> _Work task_: Search the data below for the string "background" and copy all lines where it shows up.

> _Dataset records_:
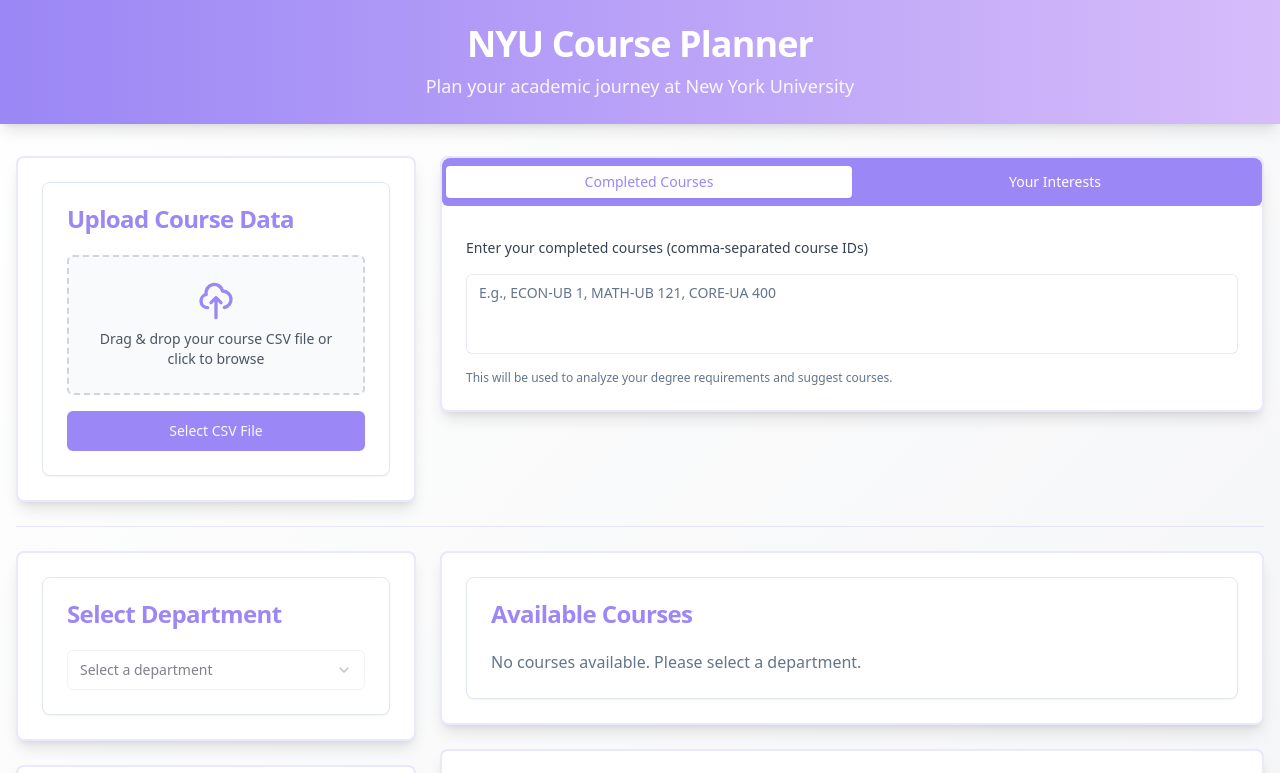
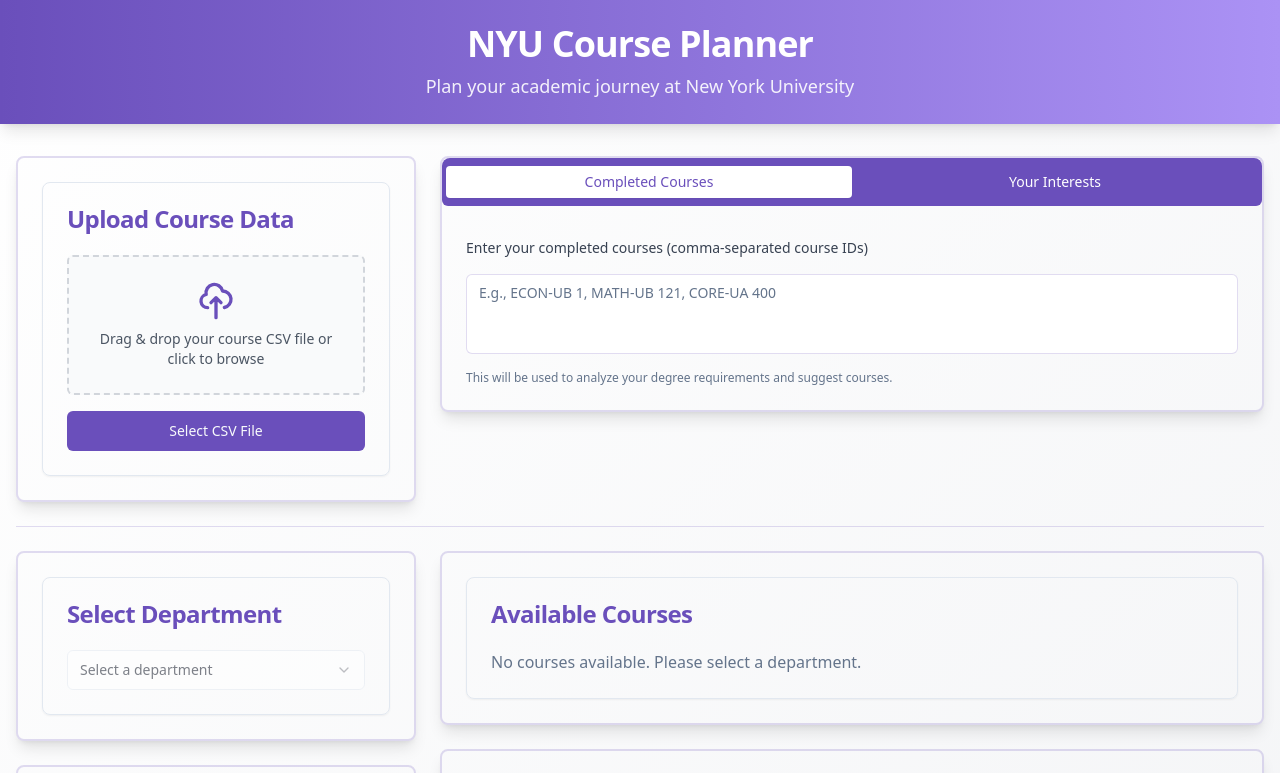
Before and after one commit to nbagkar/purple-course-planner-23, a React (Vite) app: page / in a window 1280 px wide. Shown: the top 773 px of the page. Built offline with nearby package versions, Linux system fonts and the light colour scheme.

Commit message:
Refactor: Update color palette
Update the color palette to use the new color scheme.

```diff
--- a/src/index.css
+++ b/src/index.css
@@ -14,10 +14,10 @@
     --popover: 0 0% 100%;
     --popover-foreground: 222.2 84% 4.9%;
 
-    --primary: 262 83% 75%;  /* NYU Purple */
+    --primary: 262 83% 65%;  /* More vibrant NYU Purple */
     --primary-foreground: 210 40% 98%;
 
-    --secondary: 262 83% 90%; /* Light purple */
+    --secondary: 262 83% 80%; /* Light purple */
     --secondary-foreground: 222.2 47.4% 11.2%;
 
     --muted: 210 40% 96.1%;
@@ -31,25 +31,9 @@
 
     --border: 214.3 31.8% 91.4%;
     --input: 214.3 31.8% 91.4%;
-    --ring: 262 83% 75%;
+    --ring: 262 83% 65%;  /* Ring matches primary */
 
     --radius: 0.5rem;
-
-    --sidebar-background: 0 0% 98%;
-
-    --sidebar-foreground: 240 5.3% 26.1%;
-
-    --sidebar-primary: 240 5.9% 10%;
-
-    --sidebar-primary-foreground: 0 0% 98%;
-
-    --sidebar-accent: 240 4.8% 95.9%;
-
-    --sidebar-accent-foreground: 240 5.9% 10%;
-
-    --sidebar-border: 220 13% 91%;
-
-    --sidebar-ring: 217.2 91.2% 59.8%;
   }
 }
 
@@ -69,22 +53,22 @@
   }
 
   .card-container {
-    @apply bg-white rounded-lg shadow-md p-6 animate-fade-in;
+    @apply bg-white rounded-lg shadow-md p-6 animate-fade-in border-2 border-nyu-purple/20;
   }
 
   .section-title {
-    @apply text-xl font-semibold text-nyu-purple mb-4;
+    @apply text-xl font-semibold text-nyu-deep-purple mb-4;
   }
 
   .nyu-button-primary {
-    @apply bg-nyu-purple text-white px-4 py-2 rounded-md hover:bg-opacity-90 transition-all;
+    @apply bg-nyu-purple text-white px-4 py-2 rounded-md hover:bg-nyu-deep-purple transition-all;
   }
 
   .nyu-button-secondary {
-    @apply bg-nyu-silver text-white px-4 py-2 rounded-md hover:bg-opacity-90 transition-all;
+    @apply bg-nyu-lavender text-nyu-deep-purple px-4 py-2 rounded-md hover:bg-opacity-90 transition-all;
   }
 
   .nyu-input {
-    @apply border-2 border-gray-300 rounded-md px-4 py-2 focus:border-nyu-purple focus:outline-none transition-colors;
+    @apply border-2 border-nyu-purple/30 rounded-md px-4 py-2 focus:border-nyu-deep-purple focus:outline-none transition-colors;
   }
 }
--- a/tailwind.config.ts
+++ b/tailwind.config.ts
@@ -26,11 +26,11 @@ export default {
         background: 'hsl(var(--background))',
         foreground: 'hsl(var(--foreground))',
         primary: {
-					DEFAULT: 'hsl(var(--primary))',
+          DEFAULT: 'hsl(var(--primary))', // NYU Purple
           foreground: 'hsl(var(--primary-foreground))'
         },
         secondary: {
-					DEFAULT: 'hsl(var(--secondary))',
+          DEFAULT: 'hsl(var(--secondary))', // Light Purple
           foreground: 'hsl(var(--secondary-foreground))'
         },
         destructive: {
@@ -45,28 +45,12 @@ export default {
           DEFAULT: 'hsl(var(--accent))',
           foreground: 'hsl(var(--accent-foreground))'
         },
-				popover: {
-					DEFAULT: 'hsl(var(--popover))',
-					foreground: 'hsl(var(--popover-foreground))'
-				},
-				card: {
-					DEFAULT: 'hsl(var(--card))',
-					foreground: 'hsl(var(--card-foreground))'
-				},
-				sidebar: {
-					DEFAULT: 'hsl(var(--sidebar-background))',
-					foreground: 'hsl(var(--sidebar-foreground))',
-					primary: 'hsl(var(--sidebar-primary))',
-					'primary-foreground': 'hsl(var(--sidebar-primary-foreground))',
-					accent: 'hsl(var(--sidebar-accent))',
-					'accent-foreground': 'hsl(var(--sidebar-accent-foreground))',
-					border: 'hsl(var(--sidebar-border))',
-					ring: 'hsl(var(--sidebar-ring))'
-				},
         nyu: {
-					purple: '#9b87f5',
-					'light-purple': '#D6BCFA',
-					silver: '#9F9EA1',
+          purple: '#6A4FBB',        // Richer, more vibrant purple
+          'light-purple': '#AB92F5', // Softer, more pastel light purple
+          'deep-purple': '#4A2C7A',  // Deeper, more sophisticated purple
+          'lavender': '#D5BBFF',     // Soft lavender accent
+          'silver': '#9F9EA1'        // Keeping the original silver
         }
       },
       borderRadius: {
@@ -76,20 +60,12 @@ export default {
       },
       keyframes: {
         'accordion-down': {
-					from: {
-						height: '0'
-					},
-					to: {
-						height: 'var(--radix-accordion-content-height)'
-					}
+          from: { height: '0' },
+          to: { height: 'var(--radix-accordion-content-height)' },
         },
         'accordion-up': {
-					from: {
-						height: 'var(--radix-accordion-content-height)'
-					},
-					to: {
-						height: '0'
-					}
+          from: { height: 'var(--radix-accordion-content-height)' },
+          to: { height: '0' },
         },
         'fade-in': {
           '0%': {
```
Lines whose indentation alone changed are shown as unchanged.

> _Output_:
-    --sidebar-background: 0 0% 98%;
         background: 'hsl(var(--background))',
-					DEFAULT: 'hsl(var(--sidebar-background))',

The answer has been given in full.